For the data below, please report each line where the word "Indonesia" is found.

'''

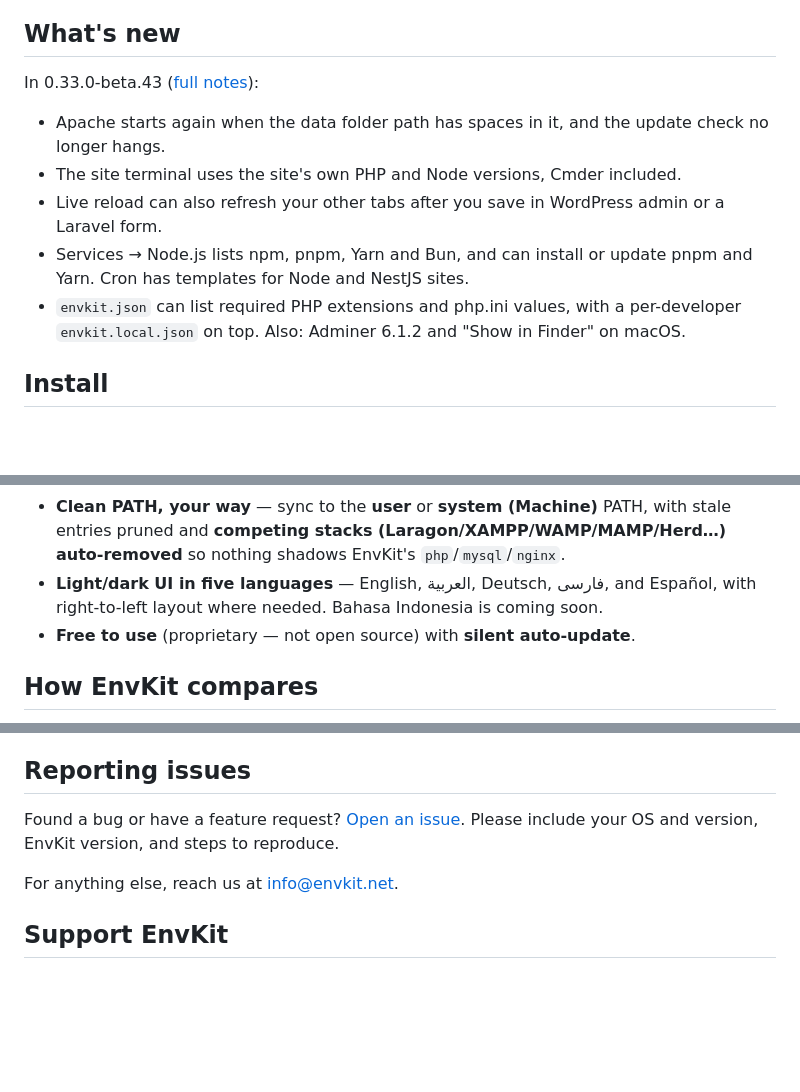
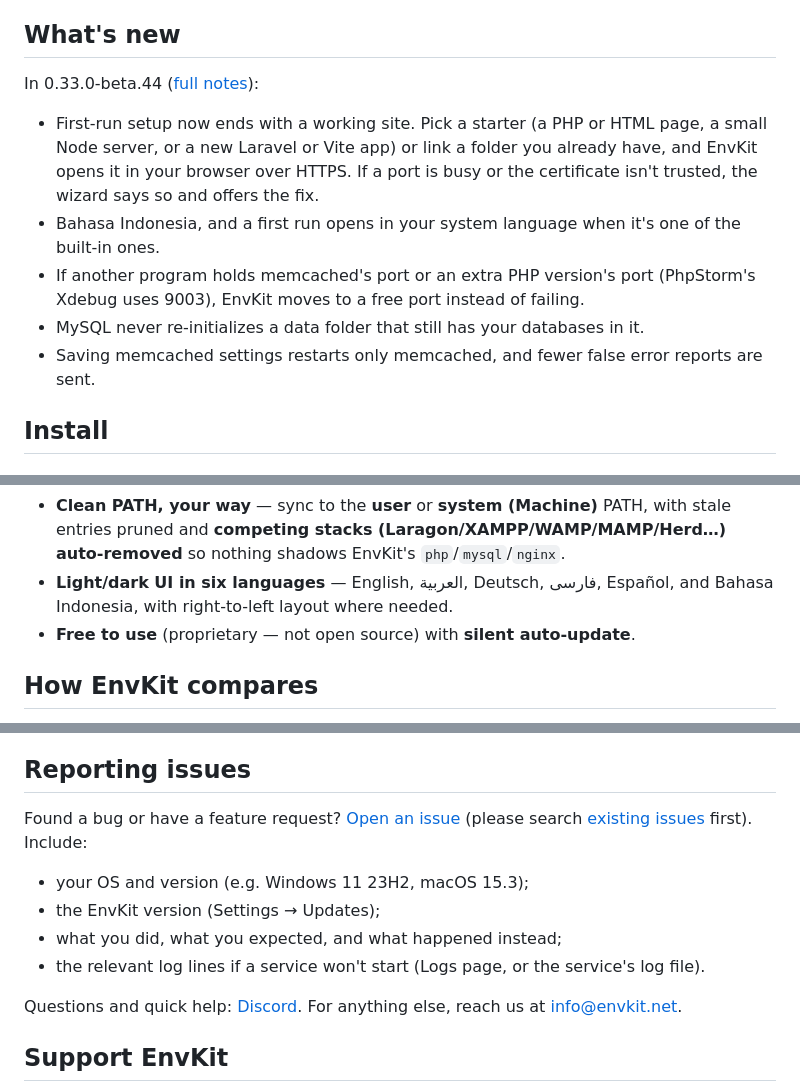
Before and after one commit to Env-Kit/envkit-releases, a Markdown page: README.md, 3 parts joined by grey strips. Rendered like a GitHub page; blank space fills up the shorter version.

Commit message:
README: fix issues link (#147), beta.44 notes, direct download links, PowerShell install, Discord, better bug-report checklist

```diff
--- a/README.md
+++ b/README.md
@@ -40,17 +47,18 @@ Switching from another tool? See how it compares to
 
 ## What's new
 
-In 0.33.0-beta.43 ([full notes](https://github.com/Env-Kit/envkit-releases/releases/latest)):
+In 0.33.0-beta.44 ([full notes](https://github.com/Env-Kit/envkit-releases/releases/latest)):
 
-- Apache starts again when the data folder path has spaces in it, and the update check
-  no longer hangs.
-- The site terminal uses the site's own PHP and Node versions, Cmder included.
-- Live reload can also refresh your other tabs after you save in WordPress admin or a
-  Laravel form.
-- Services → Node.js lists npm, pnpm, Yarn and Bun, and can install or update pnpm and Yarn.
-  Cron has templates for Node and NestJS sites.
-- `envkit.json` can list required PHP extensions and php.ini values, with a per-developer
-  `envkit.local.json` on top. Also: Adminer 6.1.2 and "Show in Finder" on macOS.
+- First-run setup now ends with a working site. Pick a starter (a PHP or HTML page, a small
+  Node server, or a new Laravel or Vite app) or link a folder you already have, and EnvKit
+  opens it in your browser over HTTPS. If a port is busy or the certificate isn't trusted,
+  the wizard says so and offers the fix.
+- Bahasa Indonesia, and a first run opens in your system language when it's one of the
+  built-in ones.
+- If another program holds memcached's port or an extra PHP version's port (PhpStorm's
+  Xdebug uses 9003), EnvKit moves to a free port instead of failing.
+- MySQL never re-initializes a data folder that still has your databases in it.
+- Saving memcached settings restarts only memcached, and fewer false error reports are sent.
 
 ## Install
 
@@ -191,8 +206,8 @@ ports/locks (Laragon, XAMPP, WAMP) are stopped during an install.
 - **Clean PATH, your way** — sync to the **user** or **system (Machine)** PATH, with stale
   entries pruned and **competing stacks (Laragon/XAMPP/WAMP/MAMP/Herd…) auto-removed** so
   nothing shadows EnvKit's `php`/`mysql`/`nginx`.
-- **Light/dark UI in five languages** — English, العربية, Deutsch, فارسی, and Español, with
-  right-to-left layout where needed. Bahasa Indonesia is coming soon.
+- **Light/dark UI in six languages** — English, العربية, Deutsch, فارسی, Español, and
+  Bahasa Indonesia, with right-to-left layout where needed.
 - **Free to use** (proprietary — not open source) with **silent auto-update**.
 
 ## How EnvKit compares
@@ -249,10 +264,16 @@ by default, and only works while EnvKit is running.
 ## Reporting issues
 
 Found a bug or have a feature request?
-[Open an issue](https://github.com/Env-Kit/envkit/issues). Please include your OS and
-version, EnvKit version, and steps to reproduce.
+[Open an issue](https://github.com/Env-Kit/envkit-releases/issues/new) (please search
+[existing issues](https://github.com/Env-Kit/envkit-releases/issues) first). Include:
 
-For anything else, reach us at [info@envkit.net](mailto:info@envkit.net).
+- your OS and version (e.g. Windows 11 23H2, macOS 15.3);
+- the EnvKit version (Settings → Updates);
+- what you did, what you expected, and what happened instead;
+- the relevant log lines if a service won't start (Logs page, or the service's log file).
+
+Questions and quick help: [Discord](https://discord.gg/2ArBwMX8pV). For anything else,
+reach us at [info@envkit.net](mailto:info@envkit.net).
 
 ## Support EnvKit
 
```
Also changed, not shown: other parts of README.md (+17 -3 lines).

'''

Result:
+- Bahasa Indonesia, and a first run opens in your system language when it's one of the
-  right-to-left layout where needed. Bahasa Indonesia is coming soon.
+  Bahasa Indonesia, with right-to-left layout where needed.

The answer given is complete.